The flight from a cursory survey of facts to wide so-called principles must give way to a gradual progress upward from propositions of minimum to those of medium generality, and in these consists the fruitfulness of science.
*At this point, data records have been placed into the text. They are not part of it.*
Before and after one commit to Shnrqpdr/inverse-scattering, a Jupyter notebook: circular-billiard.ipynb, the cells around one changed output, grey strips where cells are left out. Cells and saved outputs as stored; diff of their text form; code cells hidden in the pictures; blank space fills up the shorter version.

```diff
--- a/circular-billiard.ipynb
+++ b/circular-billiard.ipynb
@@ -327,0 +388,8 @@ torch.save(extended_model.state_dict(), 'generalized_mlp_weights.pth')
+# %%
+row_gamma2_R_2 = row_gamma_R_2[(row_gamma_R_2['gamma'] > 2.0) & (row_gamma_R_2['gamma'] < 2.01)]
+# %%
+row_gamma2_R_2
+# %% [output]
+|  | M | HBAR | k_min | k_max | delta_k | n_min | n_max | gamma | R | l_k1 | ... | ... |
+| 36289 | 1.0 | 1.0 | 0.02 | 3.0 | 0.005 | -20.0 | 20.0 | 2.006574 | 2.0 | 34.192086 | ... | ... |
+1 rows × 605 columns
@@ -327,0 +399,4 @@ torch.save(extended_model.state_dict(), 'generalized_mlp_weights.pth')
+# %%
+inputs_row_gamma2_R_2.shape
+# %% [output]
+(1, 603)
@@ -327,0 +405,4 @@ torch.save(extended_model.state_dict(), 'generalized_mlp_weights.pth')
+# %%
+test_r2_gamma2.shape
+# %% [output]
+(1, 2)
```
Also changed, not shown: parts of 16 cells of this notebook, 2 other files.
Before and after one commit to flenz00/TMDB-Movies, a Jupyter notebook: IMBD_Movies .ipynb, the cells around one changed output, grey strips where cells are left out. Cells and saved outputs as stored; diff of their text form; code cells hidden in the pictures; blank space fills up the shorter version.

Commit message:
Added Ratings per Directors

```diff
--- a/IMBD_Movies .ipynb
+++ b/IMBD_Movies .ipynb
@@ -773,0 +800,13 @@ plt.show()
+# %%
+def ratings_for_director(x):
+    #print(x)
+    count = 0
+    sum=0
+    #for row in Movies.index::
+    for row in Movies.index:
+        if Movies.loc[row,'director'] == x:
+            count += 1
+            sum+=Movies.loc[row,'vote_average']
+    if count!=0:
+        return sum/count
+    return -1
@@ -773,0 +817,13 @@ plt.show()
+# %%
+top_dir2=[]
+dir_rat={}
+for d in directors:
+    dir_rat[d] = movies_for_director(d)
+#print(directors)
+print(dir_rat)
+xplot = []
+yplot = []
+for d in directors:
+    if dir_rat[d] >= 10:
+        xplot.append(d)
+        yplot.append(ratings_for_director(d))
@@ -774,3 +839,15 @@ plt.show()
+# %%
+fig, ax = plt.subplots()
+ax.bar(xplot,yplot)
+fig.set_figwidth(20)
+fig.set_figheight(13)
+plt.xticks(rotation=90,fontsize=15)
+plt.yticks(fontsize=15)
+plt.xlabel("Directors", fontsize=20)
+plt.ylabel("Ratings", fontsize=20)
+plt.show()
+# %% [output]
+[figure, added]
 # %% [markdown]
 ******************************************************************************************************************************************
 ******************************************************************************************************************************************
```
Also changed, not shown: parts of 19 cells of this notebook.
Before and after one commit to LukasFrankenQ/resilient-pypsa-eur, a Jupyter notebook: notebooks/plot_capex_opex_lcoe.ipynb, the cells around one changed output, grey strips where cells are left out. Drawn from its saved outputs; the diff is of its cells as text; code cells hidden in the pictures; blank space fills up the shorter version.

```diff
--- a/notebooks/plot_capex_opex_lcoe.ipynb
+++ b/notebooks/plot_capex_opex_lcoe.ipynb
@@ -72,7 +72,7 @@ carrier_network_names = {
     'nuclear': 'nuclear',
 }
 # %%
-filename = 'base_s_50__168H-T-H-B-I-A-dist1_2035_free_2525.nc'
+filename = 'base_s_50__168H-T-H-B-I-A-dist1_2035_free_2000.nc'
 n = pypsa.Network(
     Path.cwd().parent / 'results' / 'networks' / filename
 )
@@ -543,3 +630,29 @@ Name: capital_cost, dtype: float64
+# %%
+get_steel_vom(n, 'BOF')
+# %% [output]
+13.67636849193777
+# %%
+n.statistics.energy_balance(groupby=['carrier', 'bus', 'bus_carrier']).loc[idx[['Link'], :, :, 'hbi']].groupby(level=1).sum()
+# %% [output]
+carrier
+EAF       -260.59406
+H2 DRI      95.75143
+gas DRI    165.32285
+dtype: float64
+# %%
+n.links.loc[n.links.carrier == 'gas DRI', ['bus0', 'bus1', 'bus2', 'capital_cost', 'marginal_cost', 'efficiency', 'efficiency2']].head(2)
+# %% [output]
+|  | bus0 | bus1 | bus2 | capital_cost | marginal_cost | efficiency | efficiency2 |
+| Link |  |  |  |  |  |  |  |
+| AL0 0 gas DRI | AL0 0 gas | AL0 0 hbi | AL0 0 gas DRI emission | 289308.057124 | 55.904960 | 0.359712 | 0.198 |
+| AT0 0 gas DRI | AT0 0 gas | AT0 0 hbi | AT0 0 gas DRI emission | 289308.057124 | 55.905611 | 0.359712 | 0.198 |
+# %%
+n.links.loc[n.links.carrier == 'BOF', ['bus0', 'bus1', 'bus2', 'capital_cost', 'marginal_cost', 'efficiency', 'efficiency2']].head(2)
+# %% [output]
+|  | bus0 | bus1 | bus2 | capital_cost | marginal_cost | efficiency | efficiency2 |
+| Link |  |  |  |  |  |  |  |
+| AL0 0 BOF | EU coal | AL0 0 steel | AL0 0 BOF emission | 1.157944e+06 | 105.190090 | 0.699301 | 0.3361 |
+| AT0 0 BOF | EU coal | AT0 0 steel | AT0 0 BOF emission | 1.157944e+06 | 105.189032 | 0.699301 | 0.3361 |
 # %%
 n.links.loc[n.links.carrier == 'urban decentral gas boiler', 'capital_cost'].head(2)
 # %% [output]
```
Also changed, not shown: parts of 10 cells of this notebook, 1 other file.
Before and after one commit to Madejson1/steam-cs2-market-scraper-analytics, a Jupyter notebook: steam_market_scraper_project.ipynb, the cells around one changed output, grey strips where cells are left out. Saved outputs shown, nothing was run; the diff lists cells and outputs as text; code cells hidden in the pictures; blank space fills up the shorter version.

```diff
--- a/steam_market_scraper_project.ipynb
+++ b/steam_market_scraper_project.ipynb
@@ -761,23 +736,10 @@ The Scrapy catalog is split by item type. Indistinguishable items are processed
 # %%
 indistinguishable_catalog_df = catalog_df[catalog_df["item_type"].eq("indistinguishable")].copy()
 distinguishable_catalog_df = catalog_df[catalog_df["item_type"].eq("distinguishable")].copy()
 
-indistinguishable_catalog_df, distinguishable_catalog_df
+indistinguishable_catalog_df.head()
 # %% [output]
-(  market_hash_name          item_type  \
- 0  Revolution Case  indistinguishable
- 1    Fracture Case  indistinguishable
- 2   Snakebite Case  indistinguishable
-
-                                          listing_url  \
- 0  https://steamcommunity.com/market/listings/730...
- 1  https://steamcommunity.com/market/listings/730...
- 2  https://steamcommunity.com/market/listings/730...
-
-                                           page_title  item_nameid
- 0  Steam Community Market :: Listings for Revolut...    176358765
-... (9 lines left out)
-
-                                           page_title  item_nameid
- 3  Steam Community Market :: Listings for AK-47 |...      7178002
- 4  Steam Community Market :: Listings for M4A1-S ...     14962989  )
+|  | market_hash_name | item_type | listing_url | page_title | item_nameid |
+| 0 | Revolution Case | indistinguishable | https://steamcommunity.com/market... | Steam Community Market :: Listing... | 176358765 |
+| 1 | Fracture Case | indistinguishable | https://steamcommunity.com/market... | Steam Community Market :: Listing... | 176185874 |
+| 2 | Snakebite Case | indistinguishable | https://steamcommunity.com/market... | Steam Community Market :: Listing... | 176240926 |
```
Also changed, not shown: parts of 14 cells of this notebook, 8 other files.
In Lemnos they fostered the vine and fruits of the field, and from their connexion with Hermes in Samothrace it would also seem that they promoted the fruitfulness of cattle.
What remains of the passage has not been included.